Pulling a permit here in Baja, although it has become more difficult in the past years, is still much faster, easier and cheaper than your home state/country.  Unless you are doing something that requires a zone change, an unfamiliar building system, or asking for entitlements, you will find it to be quite fast and reasonable.

In some cases, clearing the land prior to construction may be required.  This too, requires a separate permit.  Your architect can arrange to get the appropriate permits for you. They generally require saving certain species of plants, either through relocation or by selling them to another location or a landscaper, and a donation of trees to the Municipality for use in street mediums or parks.  The costs for these permits are based on the size of the land you require to clear, but they are quite reasonable. 

Bear in mind, clearing land in Baja California Sur without a permit, if caught, is illegal and can render enormous fines, so it is best to do it right the first time!

What you need to get a permit:
You will need to hire a Mexican architect and/or Structural engineer.  Many architects are also licensed in Structural Engineering and vice versa. Many are not. The Structural Engineer needs to be registered with the Municipality in which the work will take place.  A basic full set of plans here in Mexico for a home, includes a site plan, floor plans, elevations (referencing site grades), a couple of sections, electrical and plumbing drawings.  Your site plan should be developed with a site survey, if appropriate.

If you want your home architect to develop the design, that is fine, but your architect will need to team up with a local Architect and Engineer to develop the “working drawings” as they must be in Spanish and in the metric system, as well as signed by a locally registered professional.

In addition to your engineer/architect, a Director of the Work (Director de la Obra) is required.  This person has a special higher designation than your architect /engineer and is legally and financially responsible for the project. Should anything go wrong or fail, they are held responsible.  They must also registered in each county.  They are supposed to check the drawings and the engineering and oversee the work from the standpoint of public safety and quality of construction.  There is an additional fee for this oversight, but it is required for buildings over a certain square meters (pretty much any home falls into this category).

Of course, a fee for the permit is paid based on the estimated value of construction that your architect submits with the application for the permit.  Although there is a maximum guideline the Municipality allows, it is always best to submit the real value rather than to minimize the costs during the permit stages. Why? Because the value of your manifestation is based on your permit value. Manifestation is the value given to your construction after completion for tax purposes. But it is not just your yearly taxes that are involved, it is also the value you are allowed to deduct against capital gains when you sell. Unless you or have facturas for every dime of the improvements,  the only way to increase the manifested value is to do a “re-evaluation” through various means before selling,  which can be costly. So, don’t go cheap on your permitted value…A few hundred dollars now in permit costs, can save you thousands of dollars later in capital gains taxes.
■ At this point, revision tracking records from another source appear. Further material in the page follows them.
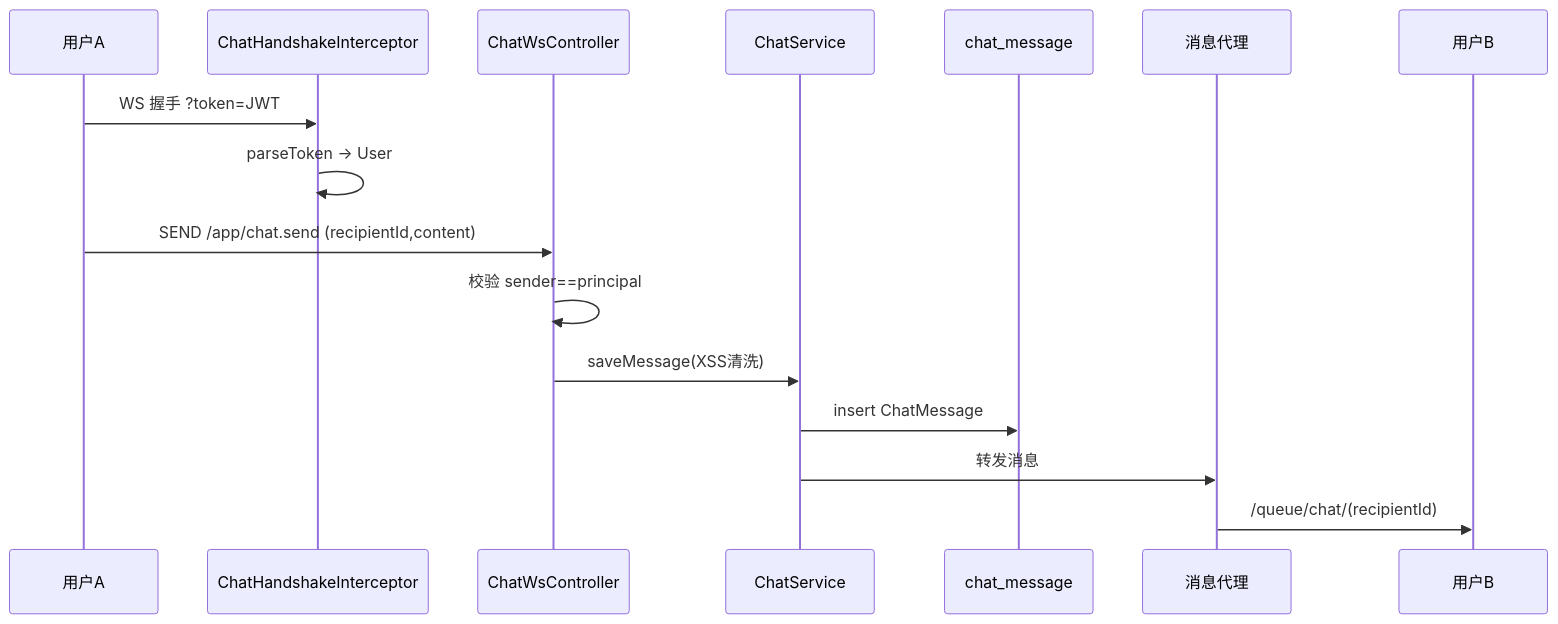
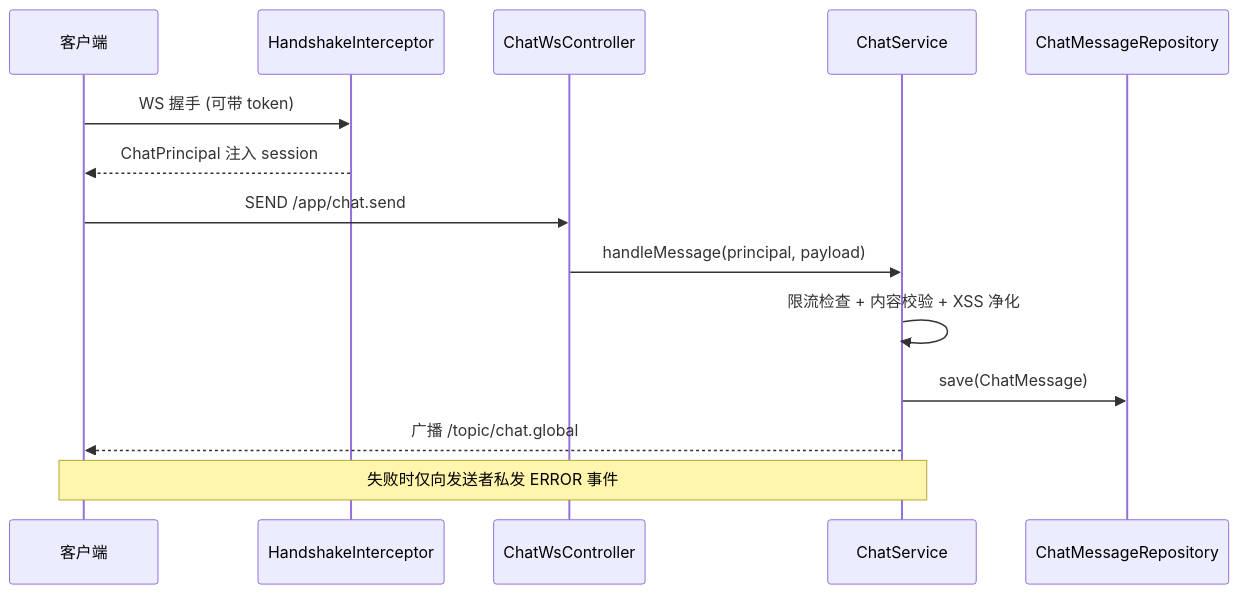
Before and after one commit to mambo-wang/CodingHub: the second of 2 diagrams in repowiki/wiki/modules/实时聊天.md, drawn with Mermaid. The commit also changed other lines of this file and 59 other files, not shown here.

````diff
--- a/repowiki/wiki/modules/实时聊天.md
+++ b/repowiki/wiki/modules/实时聊天.md
@@ -99,18 +104,16 @@
 ```mermaid
 sequenceDiagram
-    participant U as 用户A
-    participant INT as ChatHandshakeInterceptor
-    participant WS as ChatWsController
-    participant CS as ChatService
-    participant DB as chat_message
-    participant B as 消息代理
-    participant R as 用户B
-    U->>INT: WS 握手 ?token=JWT
-    INT->>INT: parseToken -> User
-    U->>WS: SEND /app/chat.send (recipientId,content)
-    WS->>WS: 校验 sender==principal
-    WS->>CS: saveMessage(XSS清洗)
-    CS->>DB: insert ChatMessage
-    CS->>B: 转发消息
-    B->>R: /queue/chat/(recipientId)
+    participant C as 客户端
+    participant H as HandshakeInterceptor
+    participant W as ChatWsController
+    participant S as ChatService
+    participant R as ChatMessageRepository
+    C->>H: WS 握手 (可带 token)
+    H-->>C: ChatPrincipal 注入 session
+    C->>W: SEND /app/chat.send
+    W->>S: handleMessage(principal, payload)
+    S->>S: 限流检查 + 内容校验 + XSS 净化
+    S->>R: save(ChatMessage)
+    S-->>C: 广播 /topic/chat.global
+    Note over S,C: 失败时仅向发送者私发 ERROR 事件
 ```
````
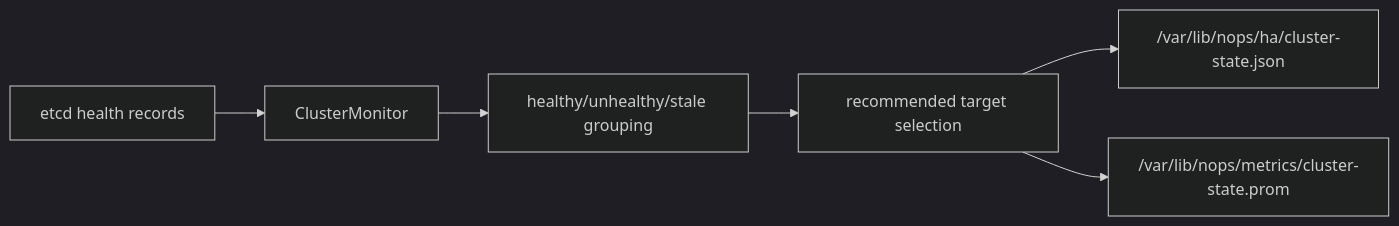
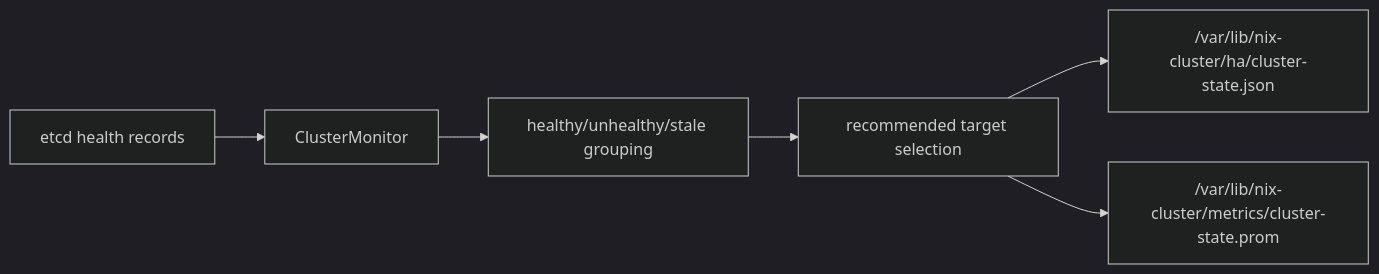
Before and after one commit to MossTeK/nix-cluster: the fifth of 10 diagrams in docs/NIX-CLUSTER-ARCHITECTURE.md, drawn with Mermaid (dark theme). The commit also changed other lines of this file and 32 other files, not shown here.

Commit message:
chore: update nix-cluster

````diff
--- a/docs/NIX-CLUSTER-ARCHITECTURE.md
+++ b/docs/NIX-CLUSTER-ARCHITECTURE.md
@@ -211,8 +211,8 @@
 ```mermaid
 flowchart LR
     A["etcd health records"] --> B["ClusterMonitor"]
     B --> C["healthy/unhealthy/stale grouping"]
     C --> D["recommended target selection"]
-    D --> E["/var/lib/nops/ha/cluster-state.json"]
-    D --> F["/var/lib/nops/metrics/cluster-state.prom"]
+    D --> E["/var/lib/nix-cluster/ha/cluster-state.json"]
+    D --> F["/var/lib/nix-cluster/metrics/cluster-state.prom"]
 ```
````
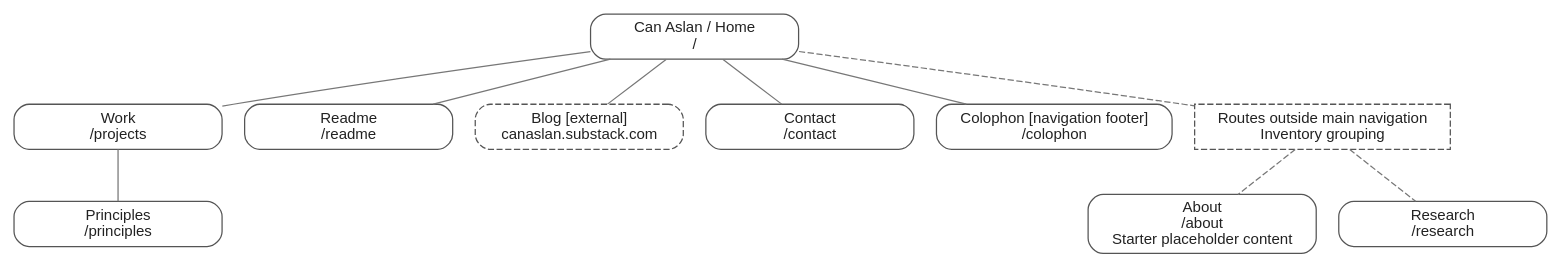
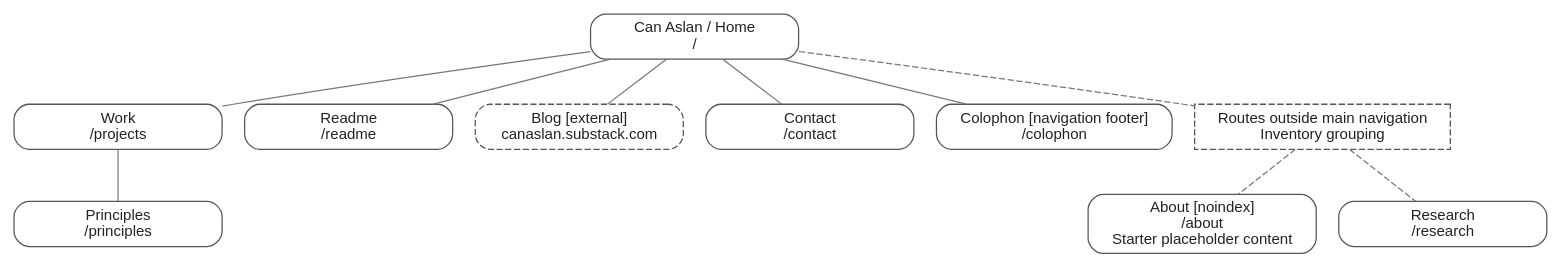
Before and after one commit to canaslan/canaslan.com: the diagram in docs/sitemap.dot, drawn with Graphviz. The commit also changed 24 other files, not shown here.

```diff
--- a/docs/sitemap.dot
+++ b/docs/sitemap.dot
@@ -1,34 +1,34 @@
-// Can Aslan — implemented sitemap, updated 2026-11-04.
+// Can Aslan — launch sitemap, updated 2026-11-05.
 // Services overview and detail routes are deferred and excluded from this release.
 // Import by dragging this file onto OmniGraffle's Dock icon.
 // Solid lines: navigation hierarchy (not URL nesting).
 // Dashed lines: inventory grouping; not navigation links.
 // Labels explicitly identify external destinations and placeholder content.
 digraph CanAslanSitemap {
   rankdir=TB;
   node [shape=box, fontname="Helvetica", fontsize=12, style="rounded", color="#555555", fontcolor="#222222", width=2.3];
   edge [color="#777777", arrowhead=none];
 
-  home [label="Can Aslan / Home\n/", URL="https://canaslan.dev/"];
-  work [label="Work\n/projects", URL="https://canaslan.dev/projects"];
-  principles [label="Principles\n/principles", URL="https://canaslan.dev/principles"];
-  readme [label="Readme\n/readme", URL="https://canaslan.dev/readme"];
+  home [label="Can Aslan / Home\n/", URL="https://canaslan.com/"];
+  work [label="Work\n/projects", URL="https://canaslan.com/projects/"];
+  principles [label="Principles\n/principles", URL="https://canaslan.com/principles/"];
+  readme [label="Readme\n/readme", URL="https://canaslan.com/readme/"];
   blog [label="Blog [external]\ncanaslan.substack.com", style="rounded,dashed", URL="https://canaslan.substack.com/"];
-  contact [label="Contact\n/contact", URL="https://canaslan.dev/contact"];
-  colophon [label="Colophon [navigation footer]\n/colophon", URL="https://canaslan.dev/colophon"];
+  contact [label="Contact\n/contact", URL="https://canaslan.com/contact/"];
+  colophon [label="Colophon [navigation footer]\n/colophon", URL="https://canaslan.com/colophon/"];
 
   unlisted [label="Routes outside main navigation\nInventory grouping", shape=box, style=dashed];
-  about [label="About\n/about\nStarter placeholder content", URL="https://canaslan.dev/about"];
-  research [label="Research\n/research", URL="https://canaslan.dev/research"];
+  about [label="About [noindex]\n/about\nStarter placeholder content", URL="https://canaslan.com/about/"];
+  research [label="Research\n/research", URL="https://canaslan.com/research/"];
 
   home -> work;
   home -> readme;
   home -> blog;
   home -> contact;
   home -> colophon;
   work -> principles;
 
   home -> unlisted [style=dashed];
   unlisted -> about [style=dashed];
   unlisted -> research [style=dashed];
 }
```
And one more time, all costs of goods, materials and services for you construction should be factured by an OFFICAL factura in your name with the address of your property.  Should the costs of your construction exceed the permit amount all of those facturas will yield a higher capital gains deduction and potentially save you thousands of dollars when you sell!  Take the extra time to get the facturas…it will save you a heartache in the end.

Building in Baja can be exciting and rewarding… but as everywhere, the greatest rewards come to those that educate themselves to what is required of them!

By Cheryl T. Miller, Broker of Baja Realty and Investment, Architect.  Contact Cheryl at 624-122-2690 or by writing  14 years experience in the Baja, serving all types of properties, and a land specialist.